Version comparison data
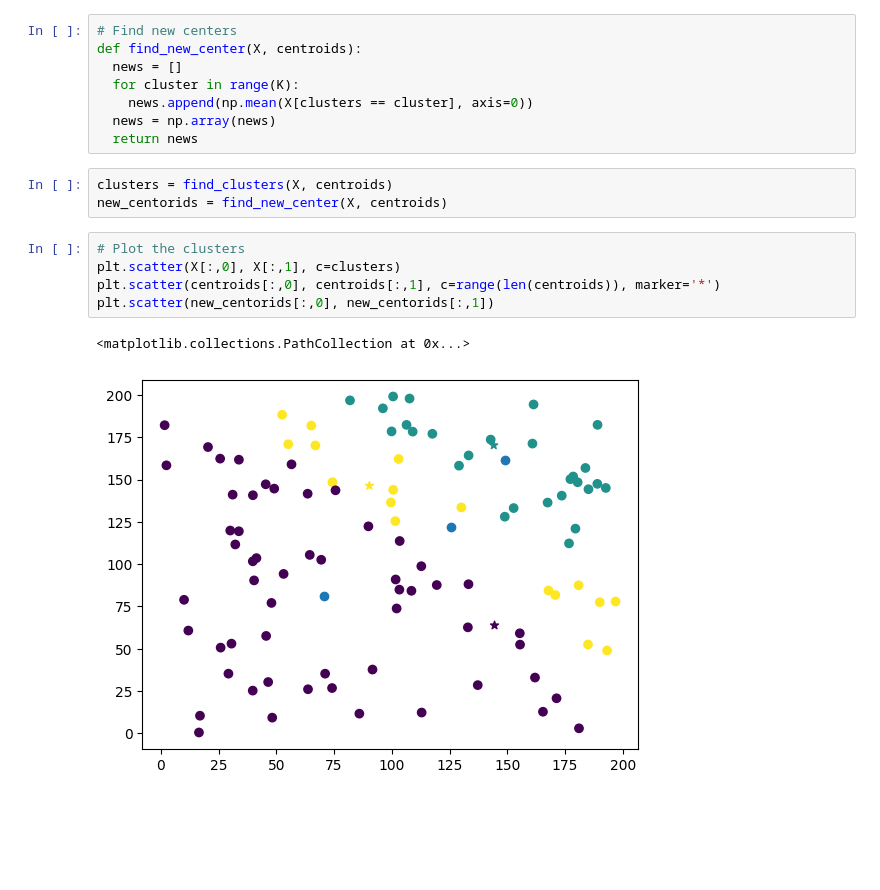
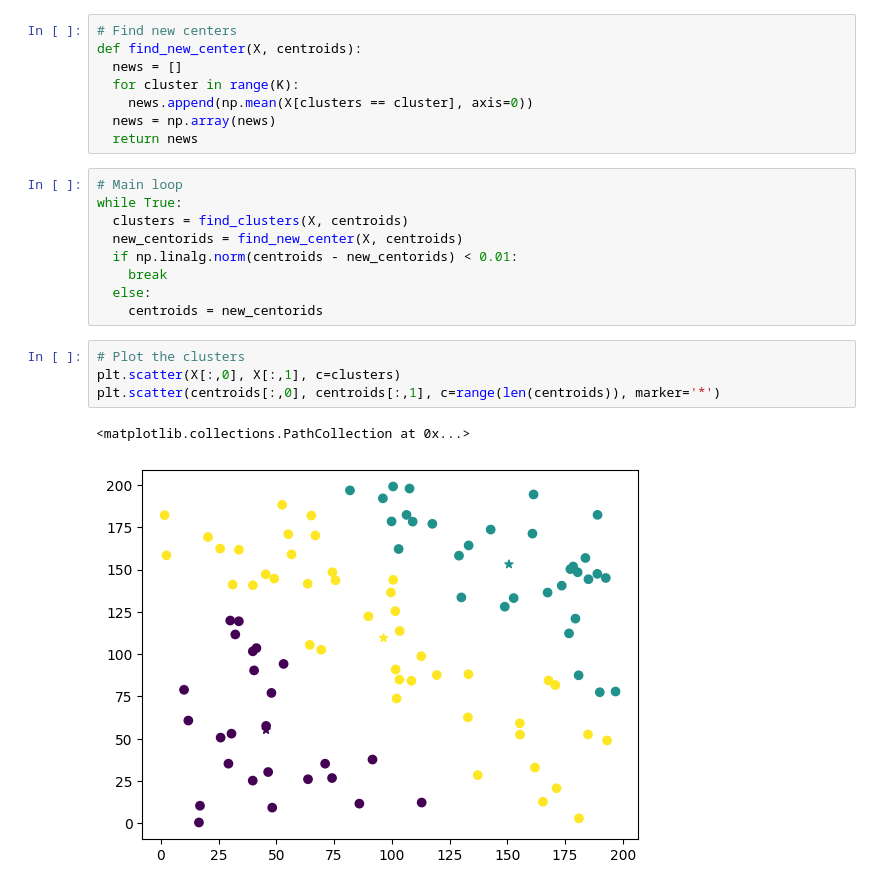
Before and after one commit to hosseinrezaie0/ML-Algorithm-Library, a Jupyter notebook: KMeans.ipynb, the cells around one changed output. Cells and saved outputs as stored; diff of their text form; blank space fills up the shorter version.

Commit message:
Add main loop

```diff
--- a/KMeans.ipynb
+++ b/KMeans.ipynb
@@ -47,14 +47,19 @@ def find_new_center(X, centroids):
     news.append(np.mean(X[clusters == cluster], axis=0))
   news = np.array(news)
   return news
-# %%
-clusters = find_clusters(X, centroids)
-new_centorids = find_new_center(X, centroids)
+# %%
+# Main loop
+while True:
+  clusters = find_clusters(X, centroids)
+  new_centorids = find_new_center(X, centroids)
+  if np.linalg.norm(centroids - new_centorids) < 0.01:
+    break
+  else:
+    centroids = new_centorids
 # %%
 # Plot the clusters
 plt.scatter(X[:,0], X[:,1], c=clusters)
 plt.scatter(centroids[:,0], centroids[:,1], c=range(len(centroids)), marker='*')
-plt.scatter(new_centorids[:,0], new_centorids[:,1])
 # %% [output]
 <matplotlib.collections.PathCollection at 0x...>
-[figure, old version]
+[figure, new version]
```
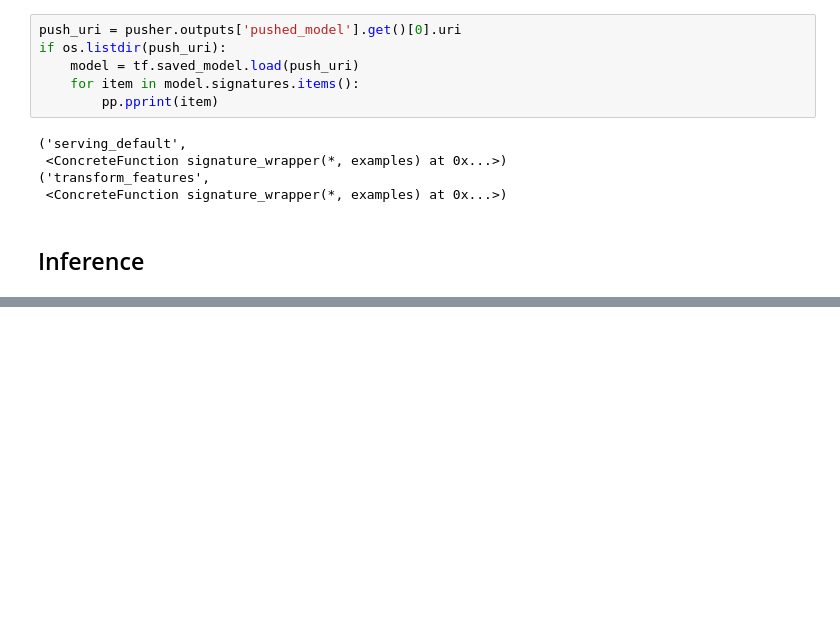
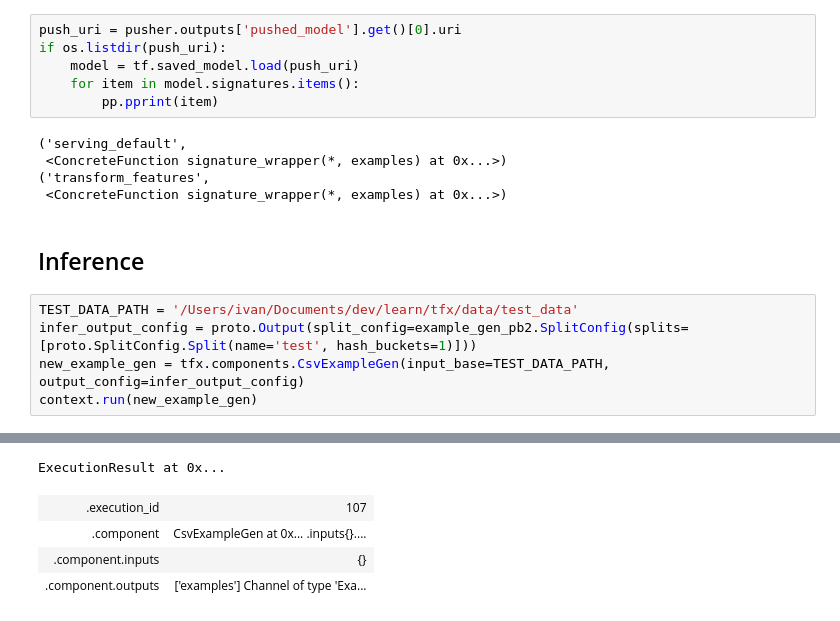
Before and after one commit to ivan-rivera/tfx, a Jupyter notebook: notebooks/interactive_pipeline.ipynb, the cells around one changed output, grey strips where cells are left out. Saved outputs shown, nothing was run; the diff lists cells and outputs as text; blank space fills up the shorter version.

```diff
--- a/notebooks/interactive_pipeline.ipynb
+++ b/notebooks/interactive_pipeline.ipynb
@@ -444,3 +446,9 @@ if os.listdir(push_uri):
  <ConcreteFunction signature_wrapper(*, examples) at 0x...>)
 # %% [markdown]
 ## Inference
+# %%
+TEST_DATA_PATH = '/Users/ivan/Documents/dev/learn/tfx/data/test_data'
+infer_output_config = proto.Output(split_config=example_gen_pb2.SplitConfig(splits=[proto.SplitConfig.Split(name='test', hash_buckets=1)]))
+new_example_gen = tfx.components.CsvExampleGen(input_base=TEST_DATA_PATH, output_config=infer_output_config)
+context.run(new_example_gen)
+# %% [output]
@@ -447,2 +456,7 @@ if os.listdir(push_uri):
+ExecutionResult at 0x...
+| .execution_id | 107 |
+| .component | CsvExampleGen at 0x... .inputs{}.... |
+| .component.inputs | {} |
+| .component.outputs | ['examples'] Channel of type 'Exa... |
 # %%
 inferrer = tfx.components.BulkInferrer(
```
Also changed, not shown: parts of 20 cells of this notebook, 2 other files.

WHAT YOU NEED TO DO:
Pull every line containing "clusters" out of the data above.

RESPONSE TO THIS EXERCISE:
     news.append(np.mean(X[clusters == cluster], axis=0))
-clusters = find_clusters(X, centroids)
+  clusters = find_clusters(X, centroids)
 # Plot the clusters
 plt.scatter(X[:,0], X[:,1], c=clusters)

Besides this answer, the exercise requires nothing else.